Task to complete: A verbatim copy of every record is required, and no pictures should be included.

Data records:

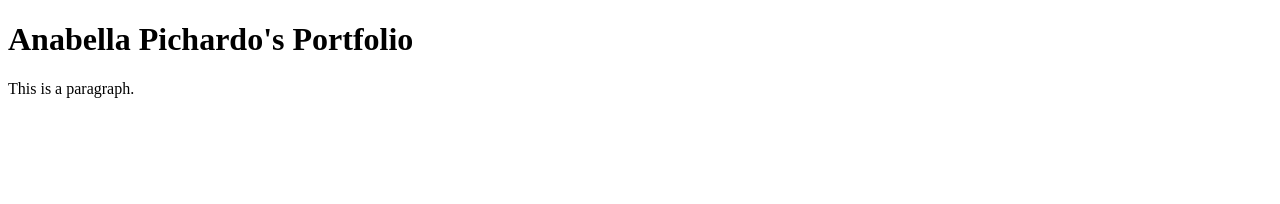
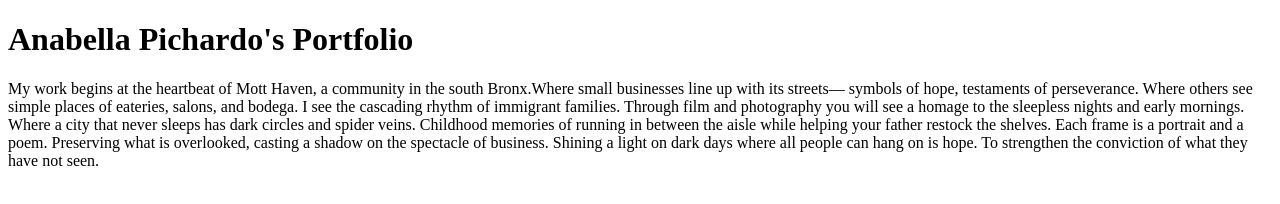
Before and after one commit to anabellap62/MediaPL-Portfolio, a plain HTML site: page index.html in a window 1280 px wide. Drawn offline with Linux system fonts and the light colour scheme.

Commit message:
Update index.html

```diff
--- a/index.html
+++ b/index.html
@@ -5,6 +5,6 @@
 </head>
 <body>
 <h1>Anabella Pichardo's Portfolio</h1>
-<p>This is a paragraph.</p>
+<p>My work begins at the heartbeat of Mott Haven, a community in the south Bronx.Where small businesses line up with its streets— symbols of hope, testaments of perseverance. Where others see simple places of eateries, salons, and bodega. I see the cascading rhythm of immigrant families. Through film and photography you will see a homage to the sleepless nights and early mornings. Where a city that never sleeps has dark circles and spider veins. Childhood memories of running in between the aisle while helping your father restock the shelves. Each frame is a portrait and a poem. Preserving what is overlooked, casting a shadow on the spectacle of business. Shining a light on dark days where all people can hang on is hope. To strengthen the conviction of what they have not seen. </p>
 </body>
-</html>
+</html
```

Solved problem:
Before and after one commit to anabellap62/MediaPL-Portfolio, a plain HTML site: page index.html in a window 1280 px wide. Drawn offline with Linux system fonts and the light colour scheme.

Commit message:
Update index.html

```diff
--- a/index.html
+++ b/index.html
@@ -5,6 +5,6 @@
 </head>
 <body>
 <h1>Anabella Pichardo's Portfolio</h1>
-<p>This is a paragraph.</p>
+<p>My work begins at the heartbeat of Mott Haven, a community in the south Bronx.Where small businesses line up with its streets— symbols of hope, testaments of perseverance. Where others see simple places of eateries, salons, and bodega. I see the cascading rhythm of immigrant families. Through film and photography you will see a homage to the sleepless nights and early mornings. Where a city that never sleeps has dark circles and spider veins. Childhood memories of running in between the aisle while helping your father restock the shelves. Each frame is a portrait and a poem. Preserving what is overlooked, casting a shadow on the spectacle of business. Shining a light on dark days where all people can hang on is hope. To strengthen the conviction of what they have not seen. </p>
 </body>
-</html>
+</html
```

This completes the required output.